Even if you think of yourself as a human lie detector, there are some untruths that will sneak under the hood. For that, you can thank your brain, and it’s absolute adoration for all things familiar, says Derek Thompson, senior editor at The Atlantic. One of the oldest findings in psychology history is the ‘mere exposure effect’, in which merely being exposed to something makes you biased toward it—parents influence their children by playing certain music around the house that they will love their whole lives, or they instil a political preference in them from an early age. You are drawn to what you know, and that bias really matters when it comes to digital media and the fake news phenomenon. Once something becomes memorable, we tend to conflate familiarity with fact. “This is one of the big reasons why it’s difficult to myth-bust on television or myth-bust in journalism, because sometimes the mere repetition of that myth biases audiences toward thinking that it’s true…” says Thompson. “The mere exposure of news to us biases us toward thinking that that news item is true.” Facebook has an enormous ethical responsibility in this, he says, because it is the world’s largest and most influential news outlet—whether it intended to be or not. Thompson believes there is no algorithmic fix for fake news that spreads via Facebook, only a human one: “The answer to a problem of a lack of human ethics in information markets is the introduction of more humans and more ethics,” he says.
Derek Thompson’s latest book is Hit Makers: The Science of Popularity in an Age of Distraction.
Yes Mr. Thompson that is how religion survives.
The BBC is to embark upon an attempt to help school students by ” giving them the tools to filter out false and fake news”.
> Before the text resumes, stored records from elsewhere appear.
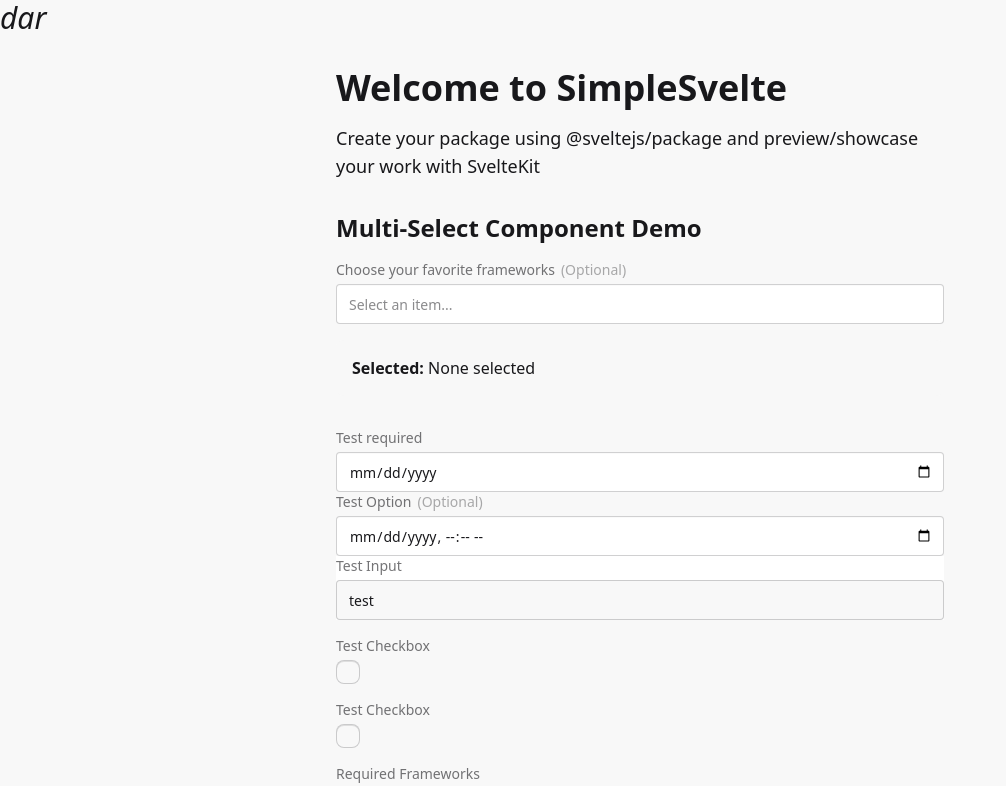
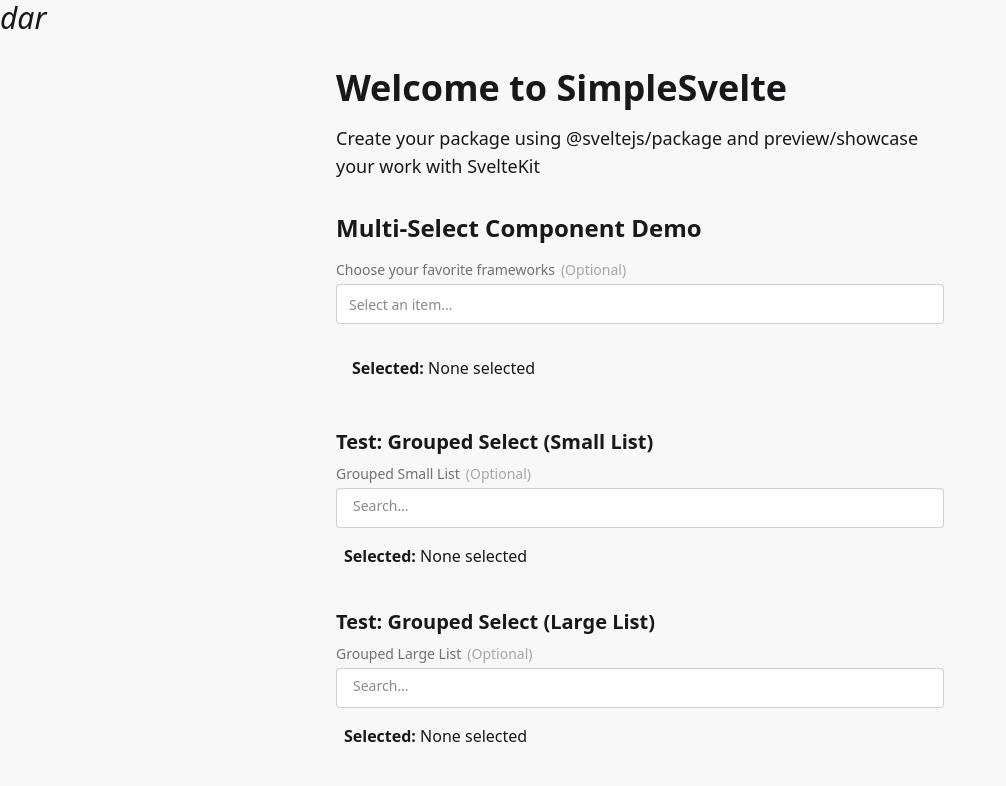
Before and after one commit to derekhearst/SimpleSvelte, a SvelteKit app: page / in a window 1280 px wide. Shown: the top 786 px of the page, without its empty margins (0-1006 px from the left). Built offline with nearby package versions, Linux system fonts and the light colour scheme.

Commit message:
feat: update version to 1.1.23 and enhance Select component with grouping support

```diff
--- a/package.json
+++ b/package.json
@@ -1,6 +1,6 @@
 {
 	"name": "simplesvelte",
-	"version": "1.1.22",
+	"version": "1.1.23",
 	"scripts": {
 		"dev": "bun vite dev",
 		"build": "bun vite build && bun run prepack",
--- a/src/lib/Input.svelte
+++ b/src/lib/Input.svelte
@@ -1,4 +1,5 @@
 <script lang="ts">
+	import { SvelteDate } from 'svelte/reactivity'
 	import Label from './Label.svelte'
 	type Props = {
 		value?: any
@@ -64,7 +65,7 @@
 				value = Number(newValue)
 			}
 		} else if (type == 'date') {
-			const date = new Date(newValue)
+			const date = new SvelteDate(newValue)
 			if (isNaN(date.getTime())) {
 				value = null
 			} else {
@@ -72,7 +73,7 @@
 				value = date
 			}
 		} else if (type == 'datetime-local') {
-			const date = new Date(newValue)
+			const date = new SvelteDate(newValue)
 			if (isNaN(date.getTime())) {
 				value = null
 			} else {
--- a/src/lib/Select.svelte
+++ b/src/lib/Select.svelte
@@ -5,6 +5,7 @@
 	type Option = {
 		value: any
 		label: any
+		group?: string
 		[key: string]: any // Allow additional properties
 	}
 
@@ -115,6 +116,34 @@
 		if (filter.length === 0) return items
 		return items.filter((item) => item.label.toLowerCase().includes(filter.toLowerCase()))
 	})
+
+	// Flatten filteredItems into a list with group headers and options for virtual scroll
+	type FlatListItem = { type: 'header'; group: string } | { type: 'option'; item: Option }
+	let flatList = $derived.by(() => {
+		const result: FlatListItem[] = []
+		const groups: Record<string, Option[]> = {}
+		const ungrouped: Option[] = []
+		for (const item of filteredItems) {
+			if (item.group) {
+				if (!groups[item.group]) groups[item.group] = []
+				groups[item.group].push(item)
+			} else {
+				ungrouped.push(item)
+			}
+		}
+		// Add ungrouped items first
+		for (const item of ungrouped) {
+			result.push({ type: 'option', item })
+		}
+		// Add grouped items with headers
+		for (const groupName of Object.keys(groups)) {
+			result.push({ type: 'header', group: groupName })
+			for (const item of groups[groupName]) {
+				result.push({ type: 'option', item })
+			}
+		}
+		return result
+	})
 	// Display text for the input placeholder/value
 	let displayText = $derived.by(() => {
 		if (multiple) {
@@ -134,14 +163,16 @@
 	const containerHeight = 320 // max-h-80 = 320px
 	const visibleCount = Math.ceil(containerHeight / itemHeight) + 2 // Add buffer items
 
-	// Calculate visible items based on scroll position
+	// Calculate visible items based on scroll position (for flatList)
 	let visibleItems = $derived.by(() => {
+		const total = flatList.length
 		const startIndex = Math.floor(scrollTop / itemHeight)
-		const endIndex = Math.min(startIndex + visibleCount, filteredItems.length)
+		const endIndex = Math.min(startIndex + visibleCount, total)
 		return {
 			startIndex: Math.max(0, startIndex),
 			endIndex,
-			items: filteredItems.slice(Math.max(0, startIndex), endIndex),
+			items: flatList.slice(Math.max(0, startIndex), endIndex),
+			total,
 		}
 	})
 
@@ -273,15 +304,23 @@
 					<li class="m-2 text-center text-sm text-gray-500">No items found</li>
 				{/if}
 
-				{#if filteredItems.length > 0}
-					<div class="relative max-h-80 overflow-y-auto" bind:this={scrollContainer} onscroll={handleScroll}>
+				{#if flatList.length > 0}
+					<div class="relative max-h-80 overflow-y-auto pr-2" bind:this={scrollContainer} onscroll={handleScroll}>
 						<!-- Virtual spacer for items before visible range -->
 						{#if visibleItems.startIndex > 0}
 							<div style="height: {visibleItems.startIndex * itemHeight}px;"></div>
 						{/if}
 
-						<!-- Render only visible items -->
-						{#each visibleItems.items as item (item.value)}
+						<!-- Render only visible items (headers and options) -->
+						{#each visibleItems.items as entry (entry.type === 'header' ? 'header-' + entry.group : entry.item.value)}
+							{#if entry.type === 'header'}
+								<li
+									class="bg-base-200 top-0 z-10 flex items-center justify-center px-2 text-lg font-bold text-gray-700"
+									style="height: {itemHeight}px;">
+									{entry.group}
+								</li>
+							{:else}
+								{@const item = entry.item}
 								{@const isSelected = isItemSelected(item.value)}
 								<li style="height: {itemHeight}px;">
 									<button
@@ -294,22 +333,21 @@
 											searchEL?.focus()
 										}}>
 										{#if multiple}
-										<!-- Checkbox for multi-select -->
 											<input
 												type="checkbox"
 												class="checkbox checkbox-sm !text-primary-content pointer-events-none"
 												checked={isSelected}
 												readonly />
 										{/if}
-
 										<span class="flex-1 text-left">{item.label}</span>
 									</button>
 								</li>
+							{/if}
 						{/each}
 
 						<!-- Virtual spacer for items after visible range -->
-						{#if visibleItems.endIndex < filteredItems.length}
-							<div style="height: {(filteredItems.length - visibleItems.endIndex) * itemHeight}px;"></div>
+						{#if visibleItems.endIndex < visibleItems.total}
+							<div style="height: {(visibleItems.total - visibleItems.endIndex) * itemHeight}px;"></div>
 						{/if}
 					</div>
 				{/if}
--- a/src/routes/+page.svelte
+++ b/src/routes/+page.svelte
@@ -10,6 +10,29 @@
 		{ value: 'angular', label: 'Angular' },
 		{ value: 'solid', label: 'SolidJS' },
 	]
+
+	// Grouped test data
+	let groupValueSmall = $state([])
+	let groupValueLarge = $state([])
+	const groupedOptionsSmall = [
+		{ value: 'a', label: 'Apple', group: 'Fruit' },
+		{ value: 'b', label: 'Banana', group: 'Fruit' },
+		{ value: 'c', label: 'Carrot', group: 'Vegetable' },
+		{ value: 'b1', label: 'Broccoli', group: 'Vegetable' },
+		{ value: 'w', label: 'Water', group: 'Drink' },
+		{ value: 'c2', label: 'Cola', group: 'Drink' },
+		{ value: 'x', label: 'Other (ungrouped)' },
+	]
+	// Large grouped list (100+ items, 5 groups)
+	const groupedOptionsLarge = Array.from({ length: 120 }, (_, i) => {
+		const groupNames = ['Alpha', 'Beta', 'Gamma', 'Delta', 'Epsilon']
+		const group = groupNames[i % groupNames.length]
+		return {
+			value: `item${i + 1}`,
+			label: `Item ${i + 1}`,
+			group: group,
+		}
+	})
 </script>
 
 <div class="container mx-auto max-w-2xl p-8">
@@ -35,6 +58,43 @@
 		</div>
 	</div>
 
+	<!-- Grouping Test Section -->
+	<div class="mb-8">
+		<h2 class="mb-2 text-xl font-semibold">Test: Grouped Select (Small List)</h2>
+		<Select
+			bind:value={groupValueSmall}
+			options={groupedOptionsSmall}
+			label="Grouped Small List"
+			name="grouped-small"
+			multiple />
+		<div class="bg-base-200 rounded-box mt-2 p-2">
+			<strong>Selected:</strong>
+			{#if Array.isArray(groupValueSmall) && groupValueSmall.length > 0}
+				{groupValueSmall.join(', ')}
+			{:else}
+				None selected
+			{/if}
+		</div>
+	</div>
+
+	<div class="mb-8">
+		<h2 class="mb-2 text-xl font-semibold">Test: Grouped Select (Large List)</h2>
+		<Select
+			bind:value={groupValueLarge}
+			options={groupedOptionsLarge}
+			label="Grouped Large List"
+			name="grouped-large"
+			multiple />
+		<div class="bg-base-200 rounded-box mt-2 p-2">
+			<strong>Selected:</strong>
+			{#if Array.isArray(groupValueLarge) && groupValueLarge.length > 0}
+				{groupValueLarge.join(', ')}
+			{:else}
+				None selected
+			{/if}
+		</div>
+	</div>
+
 	<Input type="date" name="test" required label="Test required" />
 
 	<Input type="datetime-local" name="test" label="Test Option" />
```
Lines whose indentation alone changed are shown as unchanged.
I was wondering if Faith School students would then be allowed to test the Christmas “good news” with these methods. The story is rather suspect – human parthenogenesis with the product being male. From whence cometh the Y chromosome? Do angels have chromosomes? All the evidence is, as Thomas Paine wrote, “hearsay”. The written sources are now very difficult to authenticate. There was also at that time, I believe, a motive to deceive since there was (even then) an ancient prophesy about such an event.
Children in almost every Primary School in Wales will be indoctrinated in this almost certain fake news in Nativity Plays every year. I suggest a sensible discussion with them when they are older.